Rongomai-Tawhiti Parata-Taiapa is following in the footsteps of his famous grandfather. Kaituhi Aaron Smale reports.
When Rongomai-Tawhiti Parata-Taiapa visited St Mary’s Church in Tikitiki with his father and daughter, it was an occasion that had so many beginnings and endings. His daughter Hamoterangi was a newborn. His father Barney would pass away a short time later. And the church was where their whanaunga Pine Taiapa started his illustrious career as a carver.
“We went over to Tititiki and Papa blessed Hamoterangi in our church. It was good that he got to spend that time with her and meet my partner (Patricia Simon).”
Rongomai-Tawhiti’s grandfather Hone Te Kauru, also known as John, was Pine’s younger brother and the Ngāti Porou siblings would be instrumental in reviving traditional Māori carving, with the encouragement of Sir Āpirana Ngata.
It’s definitely had its pressure. People know straight away, ‘Yep, you’re a carver.’ I just try and stay humble about it and keep doing the mahi, I guess. I’m trying not to get caught up in the legacy. It gets overbearing sometimes.
Not only did they carve a number of wharenui and other buildings throughout the country, they also established the carving school at Te Puia New Zealand Māori Arts and Crafts Institute in Rotorua, where Rongomai-Tawhiti is a student.
Rongomai-Tawhiti (Ngāi Tahu – Kāti Huirapa ki Puketeraki; Ngāti Porou) finished his three-year diploma last year and has been invited to do a fourth year, which is like an honours year.
His study has been bracketed by life’s major events.
His mother Ranui Parata died just before he started his study and his father Barney Taiapa passed away shortly after Rongomai-Tawhiti’s graduation and the birth of his daughter.“It’s been a really, really rough ride. A month before I came up Mum passed away. That was really hard leaving Karitane and Dunedin to come up here and do my thing. I didn’t really get home to see Papa. The birth of my daughter (Hamoterangi) was awesome.”

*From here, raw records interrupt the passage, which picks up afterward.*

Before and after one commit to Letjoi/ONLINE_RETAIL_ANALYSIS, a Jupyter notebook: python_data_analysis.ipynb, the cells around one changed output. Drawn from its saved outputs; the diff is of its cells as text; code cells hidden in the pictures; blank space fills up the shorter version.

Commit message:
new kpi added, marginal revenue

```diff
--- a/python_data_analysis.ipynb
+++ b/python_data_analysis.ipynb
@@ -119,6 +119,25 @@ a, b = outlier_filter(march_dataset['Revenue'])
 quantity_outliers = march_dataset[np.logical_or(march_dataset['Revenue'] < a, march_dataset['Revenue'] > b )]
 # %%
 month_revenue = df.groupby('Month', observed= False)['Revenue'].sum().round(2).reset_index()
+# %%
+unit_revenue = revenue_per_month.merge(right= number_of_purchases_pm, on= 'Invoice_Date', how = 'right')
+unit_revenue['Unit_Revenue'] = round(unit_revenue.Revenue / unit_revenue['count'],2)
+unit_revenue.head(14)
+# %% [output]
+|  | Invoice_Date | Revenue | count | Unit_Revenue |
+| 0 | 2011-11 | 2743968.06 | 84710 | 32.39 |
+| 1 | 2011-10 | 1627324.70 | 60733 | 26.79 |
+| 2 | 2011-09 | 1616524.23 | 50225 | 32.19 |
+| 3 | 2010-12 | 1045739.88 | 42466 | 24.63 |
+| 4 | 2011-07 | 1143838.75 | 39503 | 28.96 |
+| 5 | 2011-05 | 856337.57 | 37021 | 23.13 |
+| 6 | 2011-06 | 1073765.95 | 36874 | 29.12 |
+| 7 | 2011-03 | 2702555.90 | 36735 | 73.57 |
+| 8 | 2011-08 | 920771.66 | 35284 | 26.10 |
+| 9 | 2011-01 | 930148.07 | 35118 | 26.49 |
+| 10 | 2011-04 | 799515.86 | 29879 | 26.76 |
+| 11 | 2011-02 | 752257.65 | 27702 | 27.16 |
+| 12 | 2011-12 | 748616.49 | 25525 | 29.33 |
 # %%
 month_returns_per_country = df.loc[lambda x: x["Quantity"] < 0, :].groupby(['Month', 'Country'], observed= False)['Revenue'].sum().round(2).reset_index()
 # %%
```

In the time between he has been immersed not only in training to be a carver, but in absorbing stories about his koro, who had such a huge influence on the institute.
“Two of our tutors, James Rickard and Clive Fugill, were tutored under Koro. So they keep on telling the stories about how he was and how he taught, and how they moved around the country. You still feel his presence here in the mahi we do. The haka we do is in remembrance of him.“
Bearing the Taiapa name has put more weight on the shoulders of the young carver.
“It’s definitely had its pressure. People know straight away, ‘Yep, you’re a carver.’ I just try and stay humble about it and keep doing the mahi, I guess. I’m trying not to get caught up in the legacy. It gets overbearing sometimes.”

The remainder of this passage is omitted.